- [Problem description] Wherever "index" occurs in the entries, copy the line that holds it.

- [Source data]

==========

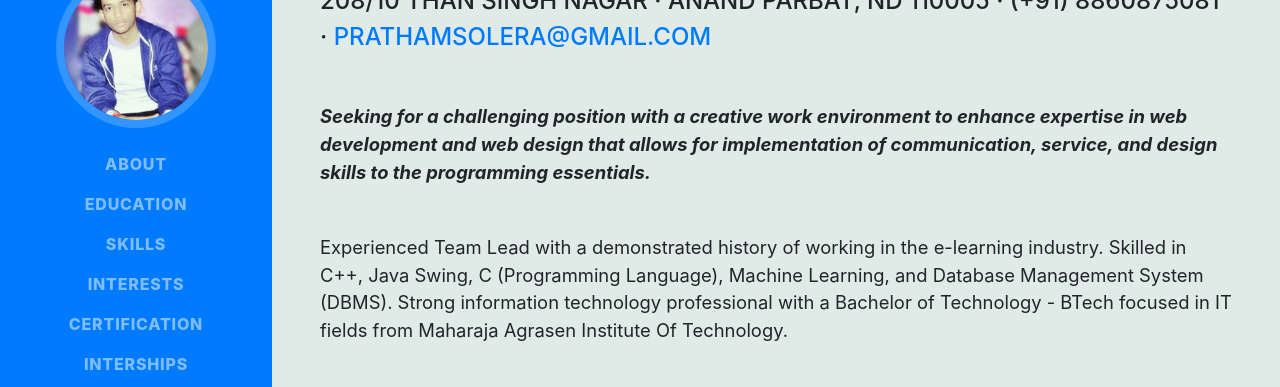
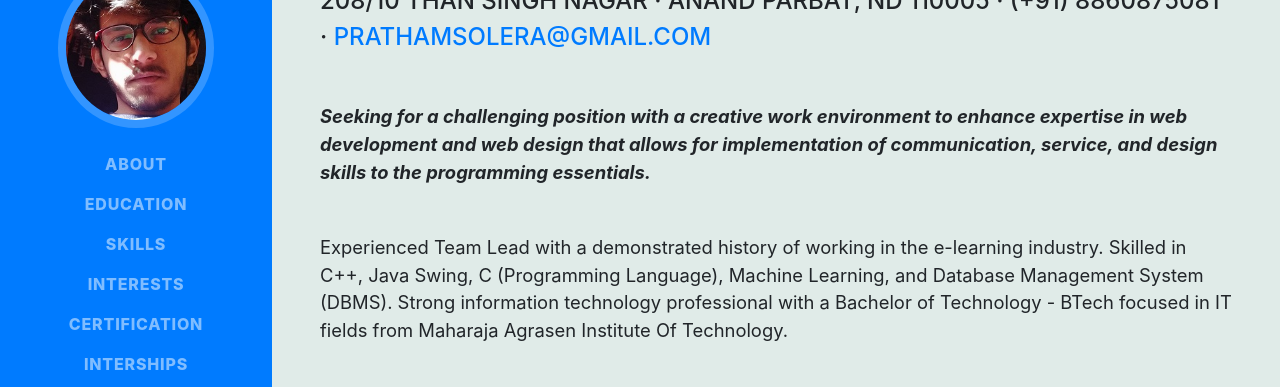
Before and after one commit to PrathamKumar14/my-Resume, a website with bundled scripts: page index.html in a window 1280 px wide. Shown: the part 208-595 px from the top of the page. Built offline with nearby package versions, Linux system fonts and the light colour scheme; a web font is replaced by a local one.

Commit message:
Profile pic update

```diff
--- a/index.html
+++ b/index.html
@@ -31,7 +31,7 @@
     <a class="navbar-brand js-scroll-trigger" href="#page-top">
       <span class="d-block d-lg-none">Pratham</span>
       <span class="d-none d-lg-block">
-        <img class="img-fluid img-profile rounded-circle mx-auto mb-2" src="img/myPic2.jpg" alt="">
+        <img class="img-fluid img-profile rounded-circle mx-auto mb-2" src="img/myPic3.jpg" alt="">
       </span>
     </a>
     <button class="navbar-toggler" type="button" data-toggle="collapse" data-target="#navbarSupportedContent" aria-controls="navbarSupportedContent" aria-expanded="false" aria-label="Toggle navigation">
```
Also changed, not shown: img/myPic3.JPG (added), img/profile.jpg (deleted).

==========

- [Solution]
Before and after one commit to PrathamKumar14/my-Resume, a website with bundled scripts: page index.html in a window 1280 px wide. Shown: the part 208-595 px from the top of the page. Built offline with nearby package versions, Linux system fonts and the light colour scheme; a web font is replaced by a local one.
--- a/index.html
+++ b/index.html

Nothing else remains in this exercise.